Rose comes to the band from Chicago, where he was influenced by Chicago roots stalwarts Cornmeal as a teen and hanging around the Old Town School of Folk Music. He has been a voracious seeker of musical experience, also spending time in old time string bands in North Carolina and Colorado, as well as a tribal music community in Oregon. “As a band, we really, truly support one another. We’ve weathered the tribulations that come with getting in a van and being in tight quarters with the same five people, but we really have created this space where we feel safe with one another.”
Adding his talents to the “natural confluence” was producer Ryan Hadlock (The Lumineers, Johnny Flynn, Gossip), who recorded the band at his Bear Creek Studios in Woodinville, Washington. “It was an amazing space to record in, a big barn with amazing acoustics,” says Rodriguez. He adds, “The band is so tight knit that it took a couple of days for everything to gel with Ryan, but once it did, it worked beautifully.

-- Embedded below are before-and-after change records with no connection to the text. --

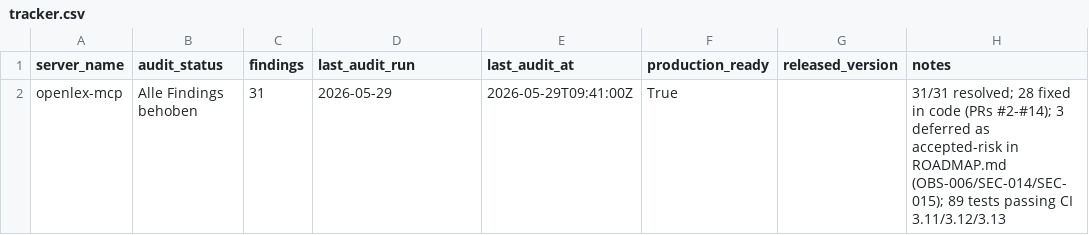
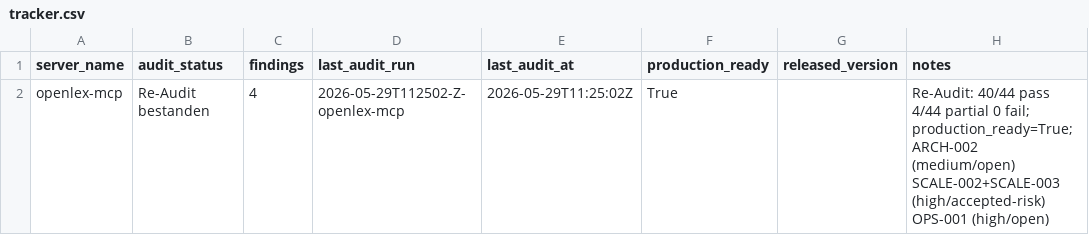
Before and after one commit to malkreide/openlex-mcp, a CSV file: audits/tracker.csv, drawn as a sheet.

```diff
--- a/audits/tracker.csv
+++ b/audits/tracker.csv
@@ -1,2 +1,2 @@
 server_name,audit_status,findings,last_audit_run,last_audit_at,production_ready,released_version,notes
-openlex-mcp,Alle Findings behoben,31,2026-05-29,2026-05-29T09:41:00Z,True,,31/31 resolved; 28 fixed in code (PRs #2-#14); 3 deferred as accepted-risk in ROADMAP.md (OBS-006/SEC-014/SEC-015); 89 tests passing CI 3.11/3.12/3.13
+openlex-mcp,Re-Audit bestanden,4,2026-05-29T112502-Z-openlex-mcp,2026-05-29T11:25:02Z,True,,Re-Audit: 40/44 pass 4/44 partial 0 fail; production_ready=True; ARCH-002 (medium/open) SCALE-002+SCALE-003 (high/accepted-risk) OPS-001 (high/open)
```
Also changed, not shown: 7 other files.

He’s so sonically gifted and really captured things in the right way. The proof is in the music. We’re very proud of this album.”
Elephant Revival took its name from a news item that Rose had read where two elephants that had lived together for 15 years were separated by zookeepers. Within days, both had passed. The idea that one should recognize and celebrate the unseen connections of spirit that flows between all things on this Earth animates all the band does. These Changing Skies is not only great music, but a testament to the power of love and community.